An international team of mathematicians has hailed the end of a variant of a code that is widely used to protect online transactions.
These algorithms, which stretch to hundreds of digits, are created to help protect banking details, but these can be broken if discrete logarithm problems can be solved. These are infamously difficult mathematical problems that should take trillions of years to solve, even with a state-of-the-art supercomputer. The numbers used need to be large enough to stop criminals, while being small enough for practical online usage.
Five researchers from the University of Surrey, Ecole Polytechnique Federale de Lausanne (EPFL), Switzerland, the University of Passau, Germany, and Centrum Wiskunde & Informatica (CWI), The Netherlands, have built on their previous record-breaking techniques to solve the problem in an object called a finite field, which has 230750 elements. The 30750-bit number beats the previous record of 9234 bits set in 2014 by Robert Granger, Thorsten Kleinjung and Jens Zumbrägel.
After a flurry of theoretical breakthroughs, in 2014 the trio of Granger, Kleinjung and Zumbrägel broke an industry standard 128-bit secure system based on this problem and designed an even faster algorithm, which had not been tested until now. However, some cryptographers have proposed to continue using these "small characteristic" problem variants for large enough numbers, such as those of 16000 bits. The 30750-bit break, which took three years to run on various computer clusters—the equivalent of 2900 years on a desktop computer with a single core—demonstrates that such proposals are very unwise.
Dr. Robert Granger, Lecturer in Secure Systems at the University of Surrey, said: "This is a fantastic achievement for our team, proving that this once integral part of the cryptographic world should be consigned to history. However, there are also constructive applications of such fast algorithms, even in cryptography, so this is a win-win situation.
"Also, it happens that 30750 is the seating capacity of the AMEX, home of the mighty Seagulls—Brighton and Hove Albion Football Club.
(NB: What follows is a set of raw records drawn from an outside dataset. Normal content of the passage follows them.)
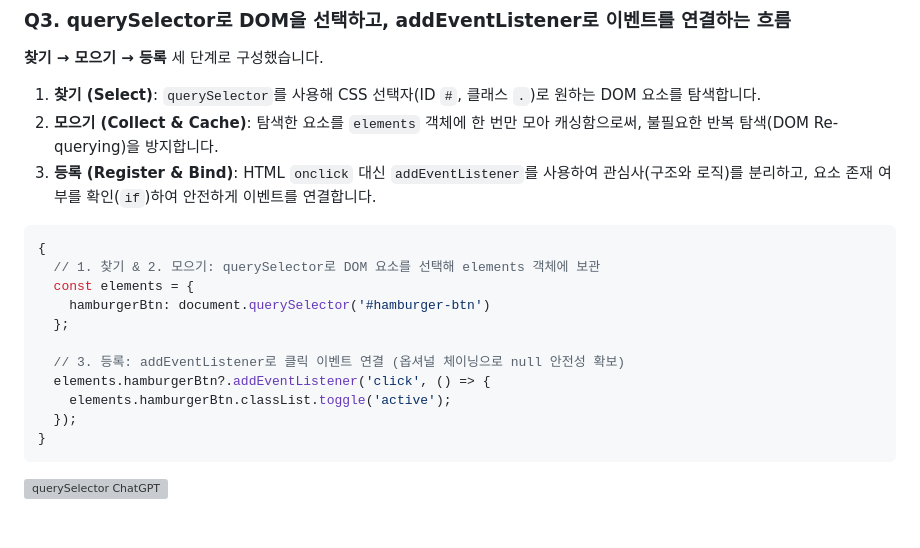
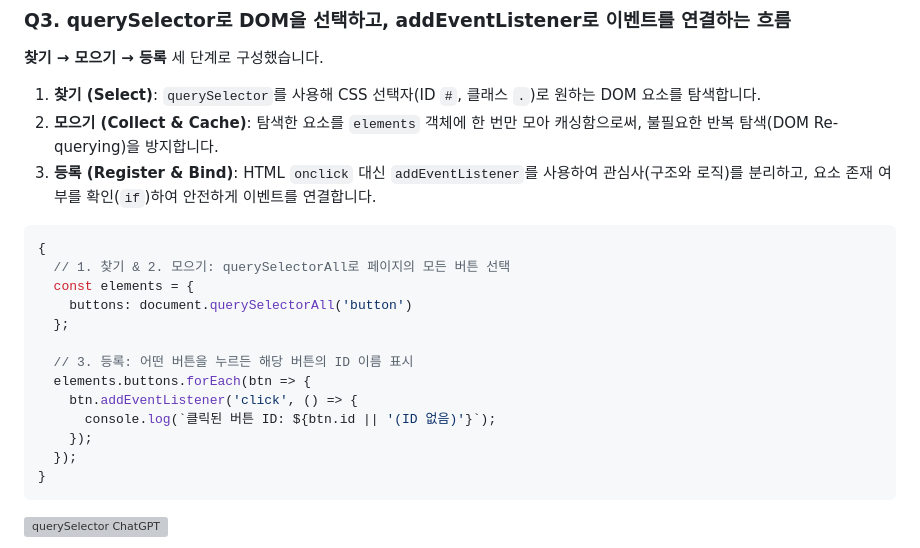
Before and after one commit to nttkor/b1_1, a Markdown page: README.md, the part around the change. GitHub-like rendering; blank space fills up the shorter version; grey boxes are pictures that could not be loaded.

Commit message:
과제3 자바스크립트 교체

````diff
--- a/README.md
+++ b/README.md
@@ -113,14 +113,16 @@
 
 ```javascript
 {
-  // 1. 찾기 & 2. 모으기: querySelector로 DOM 요소를 선택해 elements 객체에 보관
+  // 1. 찾기 & 2. 모으기: querySelectorAll로 페이지의 모든 버튼 선택
   const elements = {
-    hamburgerBtn: document.querySelector('#hamburger-btn')
+    buttons: document.querySelectorAll('button')
   };
 
-  // 3. 등록: addEventListener로 클릭 이벤트 연결 (옵셔널 체이닝으로 null 안전성 확보)
-  elements.hamburgerBtn?.addEventListener('click', () => {
-    elements.hamburgerBtn.classList.toggle('active');
+  // 3. 등록: 어떤 버튼을 누르든 해당 버튼의 ID 이름 표시
+  elements.buttons.forEach(btn => {
+    btn.addEventListener('click', () => {
+      console.log(`클릭된 버튼 ID: ${btn.id || '(ID 없음)'}`);
+    });
   });
 }
 ```
````
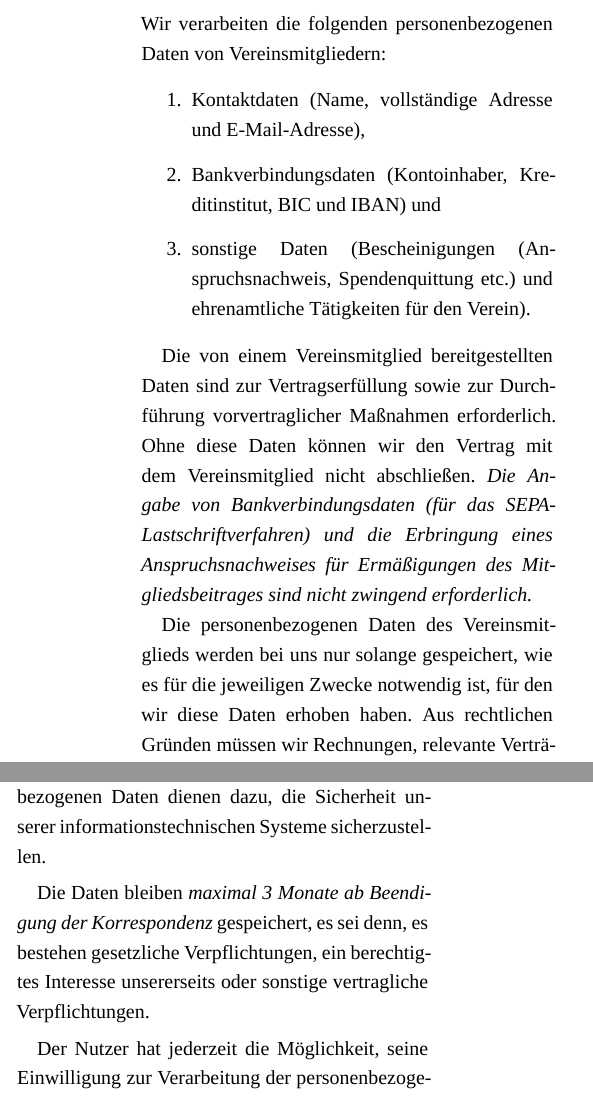
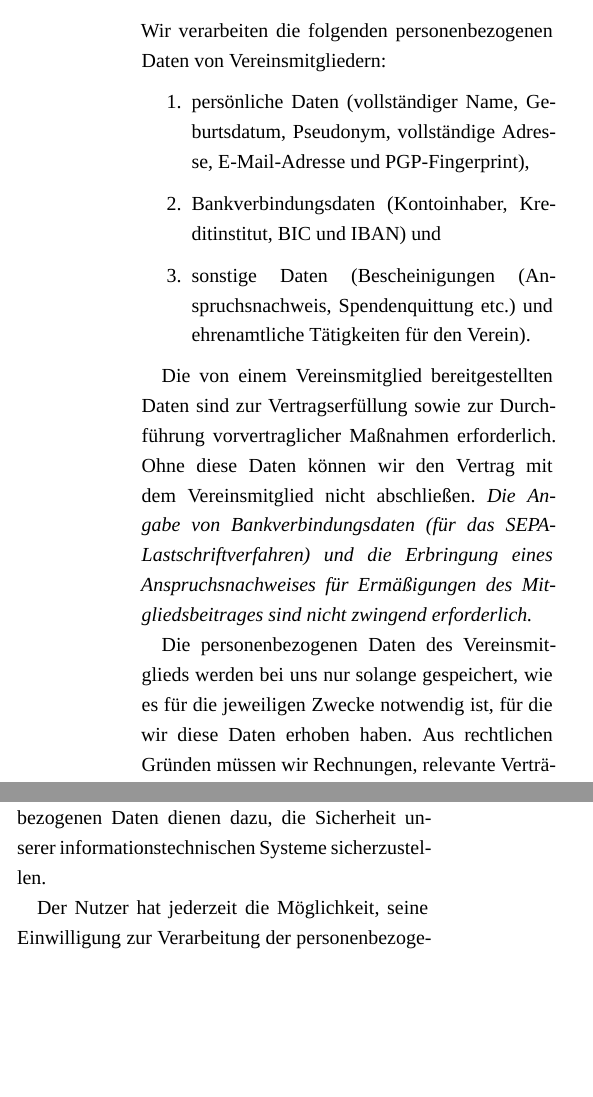
Before and after one commit to Chaostreff-Potsdam/office, a LaTeX document (dokumente/datenschutzerklaerung/datenschutzerklaerung.tex): two parts of the columns of page 2 of 4, joined at a grey line, cut so that both start at the same text, the shorter picture padded with empty space. Compiled offline with XeLaTeX; a missing font is replaced by an installed copy or a similar font.

Commit message:
Aktualisiere Datenschutzerklärung

```diff
--- a/dokumente/datenschutzerklaerung/datenschutzerklaerung.tex
+++ b/dokumente/datenschutzerklaerung/datenschutzerklaerung.tex
@@ -131,7 +131,7 @@ Wir verarbeiten die folgenden personenbezogenen Daten von Vereinsmitgliedern:
 
 \begin{enumerate}[label={\arabic*.}]
 	\item
-		Kontaktdaten (Name, vollständige Adresse und E-Mail-Adresse),
+		persönliche Daten (vollständiger Name, Geburtsdatum, Pseudonym, vollständige Adresse, E-Mail-Adresse und PGP-Fingerprint),
 	\item
 		Bankverbindungsdaten (Kontoinhaber, Kreditinstitut, BIC und IBAN) und
 	\item
@@ -142,7 +142,7 @@ Die von einem Vereinsmitglied bereitgestellten Daten sind zur Vertragserfüllung
 Ohne diese Daten können wir den Vertrag mit dem Vereinsmitglied nicht abschließen.
 \emph{Die Angabe von Bankverbindungsdaten (für das SEPA-Lastschriftverfahren) und die Erbringung eines Anspruchsnachweises für Ermäßigungen des Mitgliedsbeitrages sind nicht zwingend erforderlich.}
 
-Die personenbezogenen Daten des Vereinsmitglieds werden bei uns nur solange gespeichert, wie es für die jeweiligen Zwecke notwendig ist, für den wir diese Daten erhoben haben.
+Die personenbezogenen Daten des Vereinsmitglieds werden bei uns nur solange gespeichert, wie es für die jeweiligen Zwecke notwendig ist, für die wir diese Daten erhoben haben.
 Aus rechtlichen Gründen müssen wir Rechnungen, relevante Verträge und sonstige Dokumente für sechs oder zehn Jahre aufbewahren.
 In Einzelfällen kann die Speicherdauer mehr als zehn Jahre betragen, etwa bei anhängigen Behördenverfahren.
 In diesem Fall werden wir das Vereinsmitglied gesondert darüber informieren.
@@ -158,8 +158,6 @@ Es erfolgt in diesem Zusammenhang keine Weitergabe der Daten an Dritte. Die Date
 Die Verarbeitung der personenbezogenen Daten dient uns allein zur Bearbeitung der Kontaktaufnahme.
 Im Falle einer Kontaktaufnahme per E-Mail liegt hieran das erforderliche berechtigte Interesse an der Verarbeitung der Daten.
 Die sonstigen während des Absendevorgangs verarbeiteten personenbezogenen Daten dienen dazu, die Sicherheit unserer informationstechnischen Systeme sicherzustellen.
-
-Die Daten bleiben \emph{maximal 3 Monate ab Beendigung der Korrespondenz} gespeichert, es sei denn, es bestehen gesetzliche Verpflichtungen, ein berechtigtes Interesse unsererseits oder sonstige vertragliche Verpflichtungen.
 
 Der Nutzer hat jederzeit die Möglichkeit, seine Einwilligung zur Verarbeitung der personenbezogenen Daten zu widerrufen.
 
```
Also changed, not shown: dokumente/datenschutzerklaerung/datenschutzerklaerung.tex (3 more changed lines).
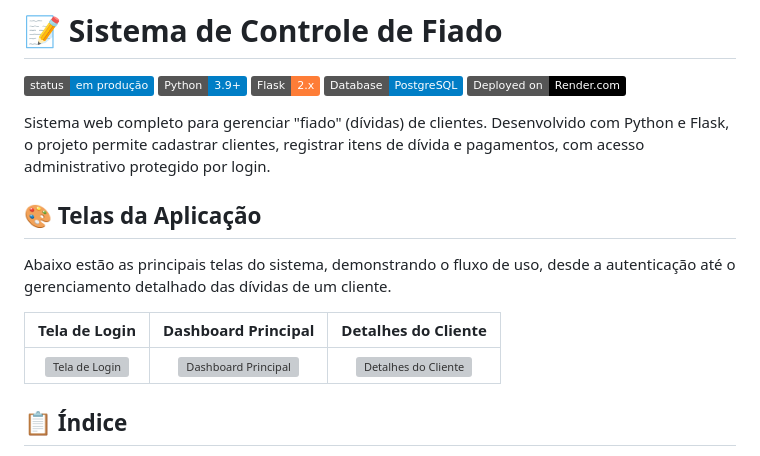
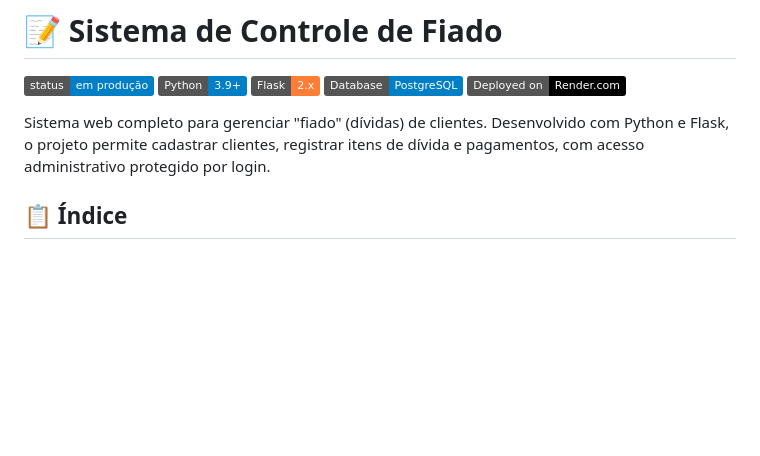
Before and after one commit to guilhermegamabs/fiado-flask, a Markdown page: README.md, the part around the change. GitHub-like rendering; badges without logos; blank space fills up the shorter version; grey boxes are pictures that could not be loaded.

```diff
--- a/README.md
+++ b/README.md
@@ -8,13 +8,6 @@
 
 Sistema web completo para gerenciar "fiado" (dívidas) de clientes. Desenvolvido com Python e Flask, o projeto permite cadastrar clientes, registrar itens de dívida e pagamentos, com acesso administrativo protegido por login.
 
-## 🎨 Telas da Aplicação
-
-Abaixo estão as principais telas do sistema, demonstrando o fluxo de uso, desde a autenticação até o gerenciamento detalhado das dívidas de um cliente.
-
-| Tela de Login | Dashboard Principal | Detalhes do Cliente |
-| :---: | :---: | :---: |
-| ![Tela de Login](../images/login.PNG) | ![Dashboard Principal](../images/dash.PNG) | ![Detalhes do Cliente](../images/cliente.PNG) |
 
 ## 📋 Índice
 
```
So if there were a full house and every fan tossed a coin, guessing the discrete logarithm would be as hard as correctly guessing every single coin toss."
Jens Zumbrägel, Professor in Mathematics and Cryptography at the University of Passau, added: "Large-scale computations like this help us to understand where the dangers lie and can lead to insights that can be applied in other scenarios, so they are fundamental for assessing the security of cryptography in use today."
Provided by University of Surrey